◆ Activity
If a line of the data below holds the word "README", list it.

____ Provided data

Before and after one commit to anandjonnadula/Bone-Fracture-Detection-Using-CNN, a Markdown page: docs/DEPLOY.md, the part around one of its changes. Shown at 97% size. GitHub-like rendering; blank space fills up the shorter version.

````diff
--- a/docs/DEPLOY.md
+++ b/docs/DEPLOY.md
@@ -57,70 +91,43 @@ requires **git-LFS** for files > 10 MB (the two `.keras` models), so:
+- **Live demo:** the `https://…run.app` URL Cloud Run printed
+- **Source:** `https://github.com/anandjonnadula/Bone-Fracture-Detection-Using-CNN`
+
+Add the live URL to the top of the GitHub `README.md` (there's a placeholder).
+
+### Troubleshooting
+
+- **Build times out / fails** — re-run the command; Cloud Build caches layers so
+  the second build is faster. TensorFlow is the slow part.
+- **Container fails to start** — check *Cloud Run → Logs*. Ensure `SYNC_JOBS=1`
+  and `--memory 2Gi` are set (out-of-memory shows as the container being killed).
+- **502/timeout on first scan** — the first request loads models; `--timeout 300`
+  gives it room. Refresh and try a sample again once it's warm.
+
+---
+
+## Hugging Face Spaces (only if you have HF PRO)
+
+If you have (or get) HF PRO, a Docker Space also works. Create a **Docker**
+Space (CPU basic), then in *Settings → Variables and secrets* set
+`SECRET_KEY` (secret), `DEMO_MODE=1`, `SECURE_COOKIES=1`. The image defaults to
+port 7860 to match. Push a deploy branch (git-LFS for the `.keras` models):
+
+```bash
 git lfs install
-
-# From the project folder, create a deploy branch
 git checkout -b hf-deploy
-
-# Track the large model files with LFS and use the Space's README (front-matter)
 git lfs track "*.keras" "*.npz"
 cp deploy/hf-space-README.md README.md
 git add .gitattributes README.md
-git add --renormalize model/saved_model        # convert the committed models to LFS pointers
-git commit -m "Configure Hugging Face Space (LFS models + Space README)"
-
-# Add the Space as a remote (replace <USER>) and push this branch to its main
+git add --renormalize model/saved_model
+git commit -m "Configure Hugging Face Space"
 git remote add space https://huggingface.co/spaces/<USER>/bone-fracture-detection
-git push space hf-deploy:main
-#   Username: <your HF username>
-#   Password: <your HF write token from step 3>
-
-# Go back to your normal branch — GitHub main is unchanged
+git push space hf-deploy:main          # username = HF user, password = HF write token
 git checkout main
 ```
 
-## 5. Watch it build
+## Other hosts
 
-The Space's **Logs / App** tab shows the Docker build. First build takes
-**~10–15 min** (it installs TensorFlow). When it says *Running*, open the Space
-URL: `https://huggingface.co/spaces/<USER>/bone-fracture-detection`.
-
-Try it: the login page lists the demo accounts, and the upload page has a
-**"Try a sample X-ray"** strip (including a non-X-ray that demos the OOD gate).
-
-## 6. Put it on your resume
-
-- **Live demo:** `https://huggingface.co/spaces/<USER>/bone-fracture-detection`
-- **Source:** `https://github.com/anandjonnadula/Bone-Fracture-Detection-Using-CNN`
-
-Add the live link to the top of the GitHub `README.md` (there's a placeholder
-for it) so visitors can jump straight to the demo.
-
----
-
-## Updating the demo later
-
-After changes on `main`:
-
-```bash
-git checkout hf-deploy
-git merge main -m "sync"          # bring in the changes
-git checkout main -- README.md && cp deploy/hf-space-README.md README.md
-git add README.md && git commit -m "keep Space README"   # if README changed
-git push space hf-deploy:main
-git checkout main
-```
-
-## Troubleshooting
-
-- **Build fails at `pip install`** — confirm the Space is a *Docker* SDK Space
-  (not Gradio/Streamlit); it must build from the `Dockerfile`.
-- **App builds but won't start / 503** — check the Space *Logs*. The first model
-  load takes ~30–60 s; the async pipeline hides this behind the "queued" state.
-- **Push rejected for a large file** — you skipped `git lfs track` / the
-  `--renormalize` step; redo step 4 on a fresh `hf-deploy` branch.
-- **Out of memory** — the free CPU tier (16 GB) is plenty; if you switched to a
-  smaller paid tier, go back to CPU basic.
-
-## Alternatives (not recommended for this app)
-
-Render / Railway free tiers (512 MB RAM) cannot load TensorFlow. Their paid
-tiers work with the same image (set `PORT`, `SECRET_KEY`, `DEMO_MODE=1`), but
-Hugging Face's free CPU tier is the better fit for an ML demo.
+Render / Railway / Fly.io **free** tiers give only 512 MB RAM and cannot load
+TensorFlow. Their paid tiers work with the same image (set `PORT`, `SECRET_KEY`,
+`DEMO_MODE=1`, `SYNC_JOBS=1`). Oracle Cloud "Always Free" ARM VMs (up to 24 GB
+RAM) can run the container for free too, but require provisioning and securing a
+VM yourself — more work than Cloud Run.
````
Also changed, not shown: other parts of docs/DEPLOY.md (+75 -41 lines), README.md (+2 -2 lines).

________

◆ Reply
+Add the live URL to the top of the GitHub `README.md` (there's a placeholder).
-# Track the large model files with LFS and use the Space's README (front-matter)
 cp deploy/hf-space-README.md README.md
 git add .gitattributes README.md
-git commit -m "Configure Hugging Face Space (LFS models + Space README)"
-Add the live link to the top of the GitHub `README.md` (there's a placeholder
-git checkout main -- README.md && cp deploy/hf-space-README.md README.md
-git add README.md && git commit -m "keep Space README"   # if README changed
Also changed, not shown: other parts of docs/DEPLOY.md (+75 -41 lines), README.md (+2 -2 lines).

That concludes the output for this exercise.